  5. Lay out corn tortillas on a foil lined baking sheet. Top with a layer of vegan cheese, some tofu scramble, more cheese if desired and a little salsa. Broil the corners of the tortillas are browned & crispy and your cheese has melted. Finish by topping off with additional salsa, avocado slices & lime juice. If using pre-made tostadas, skip the broiling stage – just layer cheese, scram & toppings then serve!
**How the heck to press tofu? Wrap it up in 2 layers of paper towel, place a cutting board & a heavy object like a book on top. Let it sit for as long as time allows (5-10 min). If you’re in a hurry like I always am, just use the cutting board & push down with all your might!
So long, Island life! I’ll miss you when I’m gone!

Mussels of a Different Sort

The first time I ever ate a mussel I was at a Movenpick restaurant with my parents. I was a pretty adventurous eater for a 10 year old, but even I was skeptical at first of the dark shelled, black tounged, revolting looking creatures in front of me. But once I tasted one, I was absolutely hooked (not a pun cuz technically mussels aren’t hooked, come on now). I must have eaten 3 whole bowls of the things…at the cost of my obliging parents. Belated thanks, guys!

The only thing better than the first time I ate a mussel, was the first time I ate a PEI mussel. They are impressive in size alone, but the flavour is what really sets them apart. My favourite preparation is the no frills version they serve at the Lighthouse restaurant near West Point beach. Here’s my interpretation.

PEI Style Steamed Mussels:

1. In a large pot with a tight fitting lid, add 1- 2 cm of water.
2. Discard any broken or open mussels.
3. Bring water to boil along with: 

  • 1/4 cup white wine
  • 1 onion, coarsely chopped
  • 1 celery stalk, chopped
  • 1 clove garlic, minced
  • 1 large tomato, diced

4. Once the broth has reached a boil add mussels immediately.
5. Steam until mussels open, 3-5 minutes.
6. Serve as is, with some bread for dipping. 

Hot Tip: Ditch the fork & use the mussel shell as a utensil. Not at all hip, but totally fun to do. Swearsies.

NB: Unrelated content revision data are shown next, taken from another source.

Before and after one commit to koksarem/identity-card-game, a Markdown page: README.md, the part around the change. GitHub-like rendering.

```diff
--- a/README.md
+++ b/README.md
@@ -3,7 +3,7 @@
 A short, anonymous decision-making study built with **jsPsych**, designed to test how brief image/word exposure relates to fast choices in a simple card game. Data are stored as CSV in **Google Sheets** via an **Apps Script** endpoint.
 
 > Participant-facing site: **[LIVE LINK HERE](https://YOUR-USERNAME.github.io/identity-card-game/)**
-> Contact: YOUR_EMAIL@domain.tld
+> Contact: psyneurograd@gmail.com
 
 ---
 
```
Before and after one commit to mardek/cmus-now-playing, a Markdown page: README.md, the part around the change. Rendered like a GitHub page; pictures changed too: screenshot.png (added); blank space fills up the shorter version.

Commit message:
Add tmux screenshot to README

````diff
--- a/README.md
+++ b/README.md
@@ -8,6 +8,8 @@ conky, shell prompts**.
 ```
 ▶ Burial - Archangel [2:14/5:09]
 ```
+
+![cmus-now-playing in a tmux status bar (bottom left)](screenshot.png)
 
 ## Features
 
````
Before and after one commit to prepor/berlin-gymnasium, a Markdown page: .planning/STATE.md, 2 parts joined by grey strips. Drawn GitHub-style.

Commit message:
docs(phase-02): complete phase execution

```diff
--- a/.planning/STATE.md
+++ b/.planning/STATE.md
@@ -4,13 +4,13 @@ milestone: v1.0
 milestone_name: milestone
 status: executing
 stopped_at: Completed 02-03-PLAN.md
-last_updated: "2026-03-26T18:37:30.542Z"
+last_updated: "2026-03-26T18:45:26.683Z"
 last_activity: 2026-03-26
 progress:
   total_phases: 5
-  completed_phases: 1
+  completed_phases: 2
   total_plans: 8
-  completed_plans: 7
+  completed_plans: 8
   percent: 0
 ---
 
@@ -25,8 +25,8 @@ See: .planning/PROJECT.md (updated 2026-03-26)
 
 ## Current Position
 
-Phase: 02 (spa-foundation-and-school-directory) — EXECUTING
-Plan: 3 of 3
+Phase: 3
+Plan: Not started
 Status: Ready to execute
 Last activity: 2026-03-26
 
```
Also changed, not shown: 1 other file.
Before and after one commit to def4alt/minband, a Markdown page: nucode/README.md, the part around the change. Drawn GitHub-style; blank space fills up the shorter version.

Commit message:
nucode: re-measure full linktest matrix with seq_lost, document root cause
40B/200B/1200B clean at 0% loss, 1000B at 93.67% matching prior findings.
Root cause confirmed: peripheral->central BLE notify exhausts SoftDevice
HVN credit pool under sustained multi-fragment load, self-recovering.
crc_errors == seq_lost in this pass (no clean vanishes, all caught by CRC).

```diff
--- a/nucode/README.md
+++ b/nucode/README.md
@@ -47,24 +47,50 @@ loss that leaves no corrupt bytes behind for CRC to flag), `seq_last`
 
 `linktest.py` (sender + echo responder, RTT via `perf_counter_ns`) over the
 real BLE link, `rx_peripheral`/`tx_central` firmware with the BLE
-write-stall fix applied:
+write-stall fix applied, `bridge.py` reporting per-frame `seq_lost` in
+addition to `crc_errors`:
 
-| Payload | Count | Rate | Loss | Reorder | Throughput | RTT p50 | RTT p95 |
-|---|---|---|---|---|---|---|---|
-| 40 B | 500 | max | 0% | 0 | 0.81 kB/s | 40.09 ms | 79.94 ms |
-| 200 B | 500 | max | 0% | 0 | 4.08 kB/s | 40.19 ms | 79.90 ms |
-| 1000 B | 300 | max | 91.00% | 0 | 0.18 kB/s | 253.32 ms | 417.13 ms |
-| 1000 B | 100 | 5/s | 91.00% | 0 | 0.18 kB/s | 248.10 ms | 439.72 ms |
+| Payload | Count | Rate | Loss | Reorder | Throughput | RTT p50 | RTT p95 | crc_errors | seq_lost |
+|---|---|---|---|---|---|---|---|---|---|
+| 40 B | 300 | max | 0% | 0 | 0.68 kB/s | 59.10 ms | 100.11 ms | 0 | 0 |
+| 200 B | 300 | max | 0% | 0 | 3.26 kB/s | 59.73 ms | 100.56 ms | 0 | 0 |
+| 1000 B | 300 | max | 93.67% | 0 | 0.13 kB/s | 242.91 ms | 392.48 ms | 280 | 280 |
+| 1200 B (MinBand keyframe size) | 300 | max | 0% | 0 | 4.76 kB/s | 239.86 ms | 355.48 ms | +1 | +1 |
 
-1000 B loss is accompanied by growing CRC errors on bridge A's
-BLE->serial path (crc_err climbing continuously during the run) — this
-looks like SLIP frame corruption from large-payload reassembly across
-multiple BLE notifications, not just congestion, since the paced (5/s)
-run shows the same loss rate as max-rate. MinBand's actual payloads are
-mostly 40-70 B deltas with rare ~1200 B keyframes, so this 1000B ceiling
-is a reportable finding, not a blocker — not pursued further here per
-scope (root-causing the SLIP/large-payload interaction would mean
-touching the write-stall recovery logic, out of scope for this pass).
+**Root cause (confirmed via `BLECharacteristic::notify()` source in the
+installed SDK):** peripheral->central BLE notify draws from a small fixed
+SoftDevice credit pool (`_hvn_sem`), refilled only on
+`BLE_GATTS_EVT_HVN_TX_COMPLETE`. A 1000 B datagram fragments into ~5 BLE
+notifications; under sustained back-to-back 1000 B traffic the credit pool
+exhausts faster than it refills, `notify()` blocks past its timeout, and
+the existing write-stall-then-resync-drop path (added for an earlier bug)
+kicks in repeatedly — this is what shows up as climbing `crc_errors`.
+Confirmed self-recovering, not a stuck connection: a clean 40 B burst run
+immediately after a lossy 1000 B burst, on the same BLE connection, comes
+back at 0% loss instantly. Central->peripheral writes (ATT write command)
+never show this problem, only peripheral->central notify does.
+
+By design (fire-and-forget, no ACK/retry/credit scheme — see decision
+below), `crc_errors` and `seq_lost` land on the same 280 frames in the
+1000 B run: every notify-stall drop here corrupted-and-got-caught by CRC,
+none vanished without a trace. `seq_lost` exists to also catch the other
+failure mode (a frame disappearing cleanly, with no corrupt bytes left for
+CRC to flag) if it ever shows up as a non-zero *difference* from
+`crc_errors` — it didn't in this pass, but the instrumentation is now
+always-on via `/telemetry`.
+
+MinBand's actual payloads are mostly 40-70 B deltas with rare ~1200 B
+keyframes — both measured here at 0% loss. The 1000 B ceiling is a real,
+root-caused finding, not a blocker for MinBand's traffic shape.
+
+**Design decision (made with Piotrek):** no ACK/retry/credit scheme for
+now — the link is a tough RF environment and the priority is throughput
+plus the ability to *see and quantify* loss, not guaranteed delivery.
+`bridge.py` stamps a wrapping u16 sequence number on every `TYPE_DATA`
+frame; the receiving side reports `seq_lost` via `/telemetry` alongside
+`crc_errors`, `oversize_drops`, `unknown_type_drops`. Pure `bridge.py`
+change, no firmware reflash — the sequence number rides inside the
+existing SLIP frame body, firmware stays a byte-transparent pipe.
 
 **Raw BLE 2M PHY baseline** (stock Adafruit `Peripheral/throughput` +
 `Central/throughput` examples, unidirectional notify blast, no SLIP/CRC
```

Am I the only one who has a passion for these bottomfeeders? Give ’em a try & tell me whatcha think!

Feelin Fab

Check out my cameo in Fab Magazine (a gossip rag for gay toronto scenesters) here.

Okay fine Toronto. I miss you. Geez, did you have to make me say it?

Malpeque Bay

Catch of the day, today.

The illustrious Malpeque Oyster shucked fresh to order at small family owned oyster bar right on the Bay.

This is Local Foodie Kryptonite.